‘The Seven’ was goodIt was quite an embarrassment to read Diana Saenger’s review of La Jolla Playhouse production “The Seven.”
Is her review really written in the year 2008? Where has Saenger been all her life? She must have confused the theatre with Sunday church services. I recommend you replace her quickly before she does any more damage to your reputation.
I’m in my eighties and I did not “sit rigidly with blank face.” I was thoroughly entertained by this outstanding, daring and creative production. Perhaps, because of my age. I should have been shocked and mortified by the language, the “blasphemy and talk of venereal disease.” Really?
I applaud La Jolla Playhouse for its daring and creative production and I hope they continue to explore and encourage original theatre of all kinds. I’ll be there cheering them on.
A Proposed Solution to the La Jolla Parking DilemmaOn the Promote La Jolla Web site the stated objectives concerning parking in La Jolla are:
“We need to:
- Make it easier for residents to park and shop in the Village
- Prevent employees from parking in front of homes
- Stop the city from putting diagonal parking on residential streets
- Prevent the installation of conventional parking meters by the city
We also need to:
- Encourage office workers to use their spaces in parking garages
- Provide enough parking for visitors, so they don’t overcrowd our streets
- Determine if we can solve our problems without paid on-street parking
I agree with all of them. Unfortunately the Parking Board has not done due diligence with regard to the last item.
Better enforcement of our existing parking regulations can provide a solution that meets the stated objectives of the Parking Board and will satisfy those who oppose paid on-street parking.
The solution is high-tech; has a modest cost; and is effective. All the necessary hardware to implement this solution exist.
Install an automatic license plate scanner (ALPS), a GPS receiver, and a computer in the current parking enforcement vehicles. As the enforcement vehicle drives up and down the Village streets, the system records the date and time, the location within 30 feet, and the vehicle license plate. The system compares the license plate number with its database to determine if that vehicle has been parked in the same location for more than the allowed time. If so, a tone sounds, a ticket is produced automatically, and the enforcement officer puts it on the windshield of the offending vehicle.

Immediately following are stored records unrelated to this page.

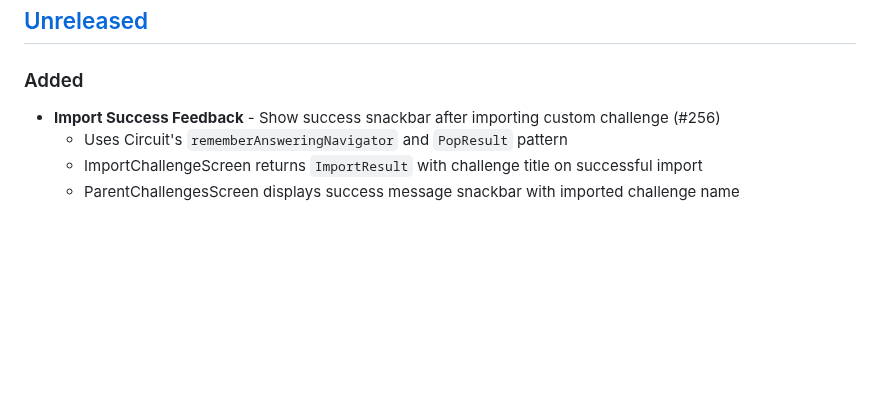
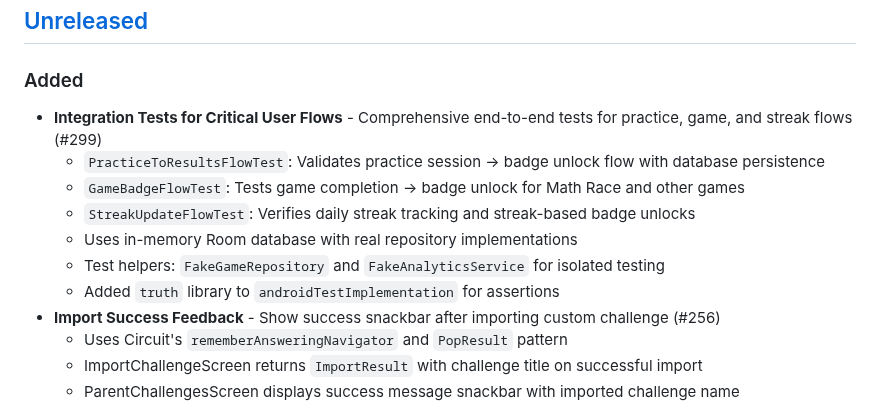
Before and after one commit to hossain-khan/kids-math-tutor, a Markdown page: CHANGELOG.md, the part around the change. Drawn GitHub-style; blank space fills up the shorter version.

Commit message:
Update CHANGELOG.md with integration test additions
Co-authored-by: hossain-khan <99822+hossain-khan@users.noreply.github.com>

```diff
--- a/CHANGELOG.md
+++ b/CHANGELOG.md
@@ -8,6 +8,13 @@ and this project adheres to [Semantic Versioning](https://semver.org/spec/v2.0.0
 ## [Unreleased]
 
 ### Added
+- **Integration Tests for Critical User Flows** - Comprehensive end-to-end tests for practice, game, and streak flows (#299)
+  - `PracticeToResultsFlowTest`: Validates practice session → badge unlock flow with database persistence
+  - `GameBadgeFlowTest`: Tests game completion → badge unlock for Math Race and other games
+  - `StreakUpdateFlowTest`: Verifies daily streak tracking and streak-based badge unlocks
+  - Uses in-memory Room database with real repository implementations
+  - Test helpers: `FakeGameRepository` and `FakeAnalyticsService` for isolated testing
+  - Added `truth` library to `androidTestImplementation` for assertions
 - **Import Success Feedback** - Show success snackbar after importing custom challenge (#256)
   - Uses Circuit's `rememberAnsweringNavigator` and `PopResult` pattern
   - ImportChallengeScreen returns `ImportResult` with challenge title on successful import
```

This is not pie-in-the-sky. All these products exist.
The increased fines collected through better enforcement will allow the system to pay for itself. The enforcement vehicle can make more frequent passes through the village creating an environment that discourages parking longer than the limit.
I understand why this technology hasn’t been considered by the Parking Board. It’s not a traditional approach. But I believe it should be the first thing tried to ease parking in the Village.